Euro schools might go for the exotic elements of your story, especially if you get that 700 GMAT since your stats will be in-line.

You began this by saying, “Hola Sandy, any chance you can assess my chances? I’m not afraid to cry.”  I don’t want you to cry. Stay in the USA-unless you are rich or have lots of connections in Europe. You should also look into EMBA programs. That is, on the facts, where you belong, and an EMBA done while you are still working, could save you big bucks. I got an idea, though, that you are not looking for an EMBA, but a lottery ticket on changing your life. Here is some tough love.  An EMBA could do that, although it would be “p0und and ground,” as they say on the wrestling shows.

About The Author

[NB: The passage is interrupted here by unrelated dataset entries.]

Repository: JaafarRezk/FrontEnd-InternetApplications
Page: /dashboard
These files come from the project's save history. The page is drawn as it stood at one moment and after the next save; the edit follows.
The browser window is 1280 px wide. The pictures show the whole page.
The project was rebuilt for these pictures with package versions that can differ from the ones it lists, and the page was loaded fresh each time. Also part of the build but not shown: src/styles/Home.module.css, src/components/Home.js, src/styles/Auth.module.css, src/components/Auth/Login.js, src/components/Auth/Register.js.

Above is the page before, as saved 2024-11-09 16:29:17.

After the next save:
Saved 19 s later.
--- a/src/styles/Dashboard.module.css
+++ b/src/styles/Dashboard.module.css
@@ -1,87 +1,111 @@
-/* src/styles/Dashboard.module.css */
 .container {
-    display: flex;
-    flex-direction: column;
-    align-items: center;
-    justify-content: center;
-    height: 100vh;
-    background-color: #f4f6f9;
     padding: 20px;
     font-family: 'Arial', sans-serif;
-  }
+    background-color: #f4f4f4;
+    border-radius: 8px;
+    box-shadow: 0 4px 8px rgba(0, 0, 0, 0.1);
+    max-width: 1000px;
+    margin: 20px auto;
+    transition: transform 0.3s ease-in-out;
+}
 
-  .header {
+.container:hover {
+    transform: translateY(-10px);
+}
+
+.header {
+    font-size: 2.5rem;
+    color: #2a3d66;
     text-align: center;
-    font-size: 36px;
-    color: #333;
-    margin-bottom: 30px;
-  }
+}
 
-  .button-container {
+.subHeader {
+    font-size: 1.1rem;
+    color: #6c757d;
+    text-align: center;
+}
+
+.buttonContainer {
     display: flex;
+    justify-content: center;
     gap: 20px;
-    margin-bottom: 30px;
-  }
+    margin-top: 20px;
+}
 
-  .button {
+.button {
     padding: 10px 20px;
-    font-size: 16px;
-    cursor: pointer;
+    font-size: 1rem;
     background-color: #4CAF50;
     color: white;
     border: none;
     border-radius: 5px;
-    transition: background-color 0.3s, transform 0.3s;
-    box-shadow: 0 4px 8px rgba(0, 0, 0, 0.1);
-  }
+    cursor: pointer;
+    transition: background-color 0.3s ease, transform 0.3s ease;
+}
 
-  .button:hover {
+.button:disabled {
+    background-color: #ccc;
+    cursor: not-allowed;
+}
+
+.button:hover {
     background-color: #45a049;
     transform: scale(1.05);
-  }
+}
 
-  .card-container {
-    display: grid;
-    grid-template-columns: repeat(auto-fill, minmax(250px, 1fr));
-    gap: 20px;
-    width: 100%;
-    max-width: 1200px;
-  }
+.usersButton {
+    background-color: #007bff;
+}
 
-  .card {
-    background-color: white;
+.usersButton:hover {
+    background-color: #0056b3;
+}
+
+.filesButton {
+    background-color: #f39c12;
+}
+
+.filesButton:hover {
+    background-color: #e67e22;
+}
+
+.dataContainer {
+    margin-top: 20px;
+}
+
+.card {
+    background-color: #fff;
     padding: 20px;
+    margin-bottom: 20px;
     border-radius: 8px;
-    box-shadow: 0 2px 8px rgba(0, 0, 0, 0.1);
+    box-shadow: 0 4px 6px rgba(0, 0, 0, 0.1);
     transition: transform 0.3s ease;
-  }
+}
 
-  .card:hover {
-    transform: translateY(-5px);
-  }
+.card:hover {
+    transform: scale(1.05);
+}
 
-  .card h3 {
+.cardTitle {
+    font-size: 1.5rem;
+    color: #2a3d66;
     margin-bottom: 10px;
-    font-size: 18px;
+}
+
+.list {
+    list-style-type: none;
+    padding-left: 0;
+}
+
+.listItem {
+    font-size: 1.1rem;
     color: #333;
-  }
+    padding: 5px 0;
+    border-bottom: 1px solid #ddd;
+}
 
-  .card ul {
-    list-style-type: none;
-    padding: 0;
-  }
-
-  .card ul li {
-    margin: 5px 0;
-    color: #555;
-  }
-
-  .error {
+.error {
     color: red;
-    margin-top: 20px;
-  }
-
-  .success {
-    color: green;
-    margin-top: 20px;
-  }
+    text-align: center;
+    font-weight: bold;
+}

John A. Byrne is the founder and editor-in-chief of C-Change Media, publishers of Poets&Quants and four other higher education websites. He has authored or co-authored more than ten books, including two New York Times bestsellers. John is the former executive editor of Businessweek, editor-in-chief of Businessweek. com, editor-in-chief of Fast Company, and the creator of the first regularly published rankings of business schools. As the co-founder of CentreCourt MBA Festivals, he hopes to meet you at the next MBA event in-person or online.